Libya has formally requested the handover of Col Gaddafi's former intelligence chief Abdullah al-Senussi, following his arrest in Mauritania.
A spokesman for the new government in Tripoli "insisted" Senussi be extradited to Libya to face trial.
However, he is also sought by the International Criminal Court (ICC) on charges of crimes against humanity.
France also wants to extradite him in connection with a bomb attack on a plane in 1989.
Mauritania has already said it wants to carry out its own investigation before considering any extradition requests.
Senussi was held at the airport in the Mauritanian capital, Nouakchott, after flying in from Morocco using a false passport, officials said.
Saturday: The Libyan authorities have confirmed the arrest in Mauritania of former Libyan leader Muammar Gaddafi's intelligence chief.
Mauritanian security officials said Abdullah al-Senussi was detained at Nouakchott airport.
Senussi, 63, was Gaddafi's brother-in-law, and has been described as one of his most trusted aides.
He fled Libya when Gaddafi was ousted and killed last year after an uprising and months of fighting.
The International Criminal Court (ICC) issued a warrant for his arrestlast year for crimes against humanity.
France said the arrest was carried out in a joint operation between French and Mauritanian authorities, and President Nicolas Sarkozy said he would request Senussi's extradition.
A French court convicted the former spy chief of involvement in a 1989 attack on a French plane that killed 170 people, and sentenced him to life in prison.
But Libyan authorities are also demanding his extradition.
Mauritania has not signed the ICC's statute, and it is unclear what the country intends to do with Senussi.
Mauritanian security officials said he was arrested during the night as he arrived on a regular flight from the Moroccan city of Casablanca on a false Malian passport.
He has been taken to the offices of the Mauritanian intelligence agency.
Libyan government spokesman Nasir al-Mani told state TV that Senussi was travelling with a young man thought to be his son when he was arrested.
"The Libyan government is making contacts to demand that Abdullah al-Senussi be handed over," said Mr Mani.

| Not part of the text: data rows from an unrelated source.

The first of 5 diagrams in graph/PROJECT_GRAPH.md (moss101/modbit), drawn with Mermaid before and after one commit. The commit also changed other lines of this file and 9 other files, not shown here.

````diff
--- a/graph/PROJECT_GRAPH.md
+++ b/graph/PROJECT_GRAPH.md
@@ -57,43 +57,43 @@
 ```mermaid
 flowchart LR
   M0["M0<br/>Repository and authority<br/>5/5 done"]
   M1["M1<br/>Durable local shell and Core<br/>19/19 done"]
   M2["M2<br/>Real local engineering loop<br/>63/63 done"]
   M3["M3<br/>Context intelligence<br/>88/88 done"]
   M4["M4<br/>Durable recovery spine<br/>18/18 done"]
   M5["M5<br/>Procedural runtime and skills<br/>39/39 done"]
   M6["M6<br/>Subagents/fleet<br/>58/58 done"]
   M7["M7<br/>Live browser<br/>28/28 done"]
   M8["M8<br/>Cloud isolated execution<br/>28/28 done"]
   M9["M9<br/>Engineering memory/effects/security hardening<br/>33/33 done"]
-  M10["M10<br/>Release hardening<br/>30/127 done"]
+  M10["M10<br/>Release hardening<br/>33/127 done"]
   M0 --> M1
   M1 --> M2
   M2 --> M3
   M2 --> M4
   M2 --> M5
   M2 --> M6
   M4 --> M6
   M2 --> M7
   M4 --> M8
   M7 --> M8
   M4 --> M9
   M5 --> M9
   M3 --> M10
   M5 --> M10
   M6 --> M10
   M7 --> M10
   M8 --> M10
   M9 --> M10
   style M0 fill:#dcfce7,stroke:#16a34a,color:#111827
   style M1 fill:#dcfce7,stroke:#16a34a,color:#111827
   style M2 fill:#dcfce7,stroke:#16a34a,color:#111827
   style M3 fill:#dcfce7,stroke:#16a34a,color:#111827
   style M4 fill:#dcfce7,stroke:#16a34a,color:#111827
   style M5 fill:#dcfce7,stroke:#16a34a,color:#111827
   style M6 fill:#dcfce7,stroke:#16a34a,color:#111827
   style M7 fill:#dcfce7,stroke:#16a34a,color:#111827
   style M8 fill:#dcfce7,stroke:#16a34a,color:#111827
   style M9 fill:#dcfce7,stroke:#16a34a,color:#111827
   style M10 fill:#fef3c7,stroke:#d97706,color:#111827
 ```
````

Analysts say he could provide the most detailed insights so far into the inner workings of the Gaddafi regime.
Senussi, nicknamed "the butcher", was one of the last significant members of the regime still at large.
He was indicted by the ICC along with Gaddafi and the leader's son Saif al-Islam on 27 June 2011.

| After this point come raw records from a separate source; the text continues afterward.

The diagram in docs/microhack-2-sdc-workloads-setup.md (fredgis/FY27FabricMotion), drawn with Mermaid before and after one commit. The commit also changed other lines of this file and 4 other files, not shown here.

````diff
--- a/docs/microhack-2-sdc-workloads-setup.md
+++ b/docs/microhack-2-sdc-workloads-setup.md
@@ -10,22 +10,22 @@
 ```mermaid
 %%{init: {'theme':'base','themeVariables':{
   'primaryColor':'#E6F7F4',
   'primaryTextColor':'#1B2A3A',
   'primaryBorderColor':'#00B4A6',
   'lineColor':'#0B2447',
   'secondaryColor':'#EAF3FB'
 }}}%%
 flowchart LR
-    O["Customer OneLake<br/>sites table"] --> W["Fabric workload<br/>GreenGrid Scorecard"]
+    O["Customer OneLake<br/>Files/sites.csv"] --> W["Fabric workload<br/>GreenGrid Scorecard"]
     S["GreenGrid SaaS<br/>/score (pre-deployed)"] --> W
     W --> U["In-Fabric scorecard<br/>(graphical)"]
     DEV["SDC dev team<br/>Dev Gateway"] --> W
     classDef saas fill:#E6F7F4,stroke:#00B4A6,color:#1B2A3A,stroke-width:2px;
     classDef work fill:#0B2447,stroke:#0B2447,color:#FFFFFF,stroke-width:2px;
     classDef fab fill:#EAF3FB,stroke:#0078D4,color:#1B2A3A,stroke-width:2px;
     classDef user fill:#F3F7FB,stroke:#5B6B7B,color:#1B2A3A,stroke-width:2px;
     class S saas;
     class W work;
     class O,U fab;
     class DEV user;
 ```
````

Saif al-Islam Gaddafi was captured in November in southern Libya and has been held by former rebels ever since.
The ICC wants him tried in The Hague but the Libyan authorities say he will receive a fair trial at home.
Libyan, Arab and Western sources describe Senussi as a thuggish figure who would beat and abuse prisoners.
He is thought to have been responsible for purges of opponents within the regime in the 1980s and 90s, and for the deaths of 1,200 political prisoners at Tripoli's Abu Salim prison in 1996.
He kept a low public profile during last year's uprising, but reportedly played a key role in attempts to crush the revolt in the eastern city of Benghazi when it began last February.
There have been repeated reports of his death and capture which were later proved false.
Sources in the then opposition claimed he was killed in an attack by rebels in July in the Libyan capital Tripoli but later retracted the claim.
Officials in Niger said in October that he had fled through Niger into Mali, but a month later the new Libyan authorities said he had been arrested in the southern Libyan region of Sabha.
Further reports of his capture came in December but officials were unable to provide pictorial evidence.
· Libya: Public will demand justice in Libya and officials say extradition process already under way; but international concern over fairness of trial
· France: Already sentenced to life in prison in France; President Sarkozy says French authorities involved in arrest; but France may be obliged to hand him to ICC
· ICC in The Hague: Arrest warrant issued in June 2011; but Mauritania not a signatory to Rome statute, so direct transfer unlikely; Libya likely to strongly resist ICC transfer request
Source: BBC News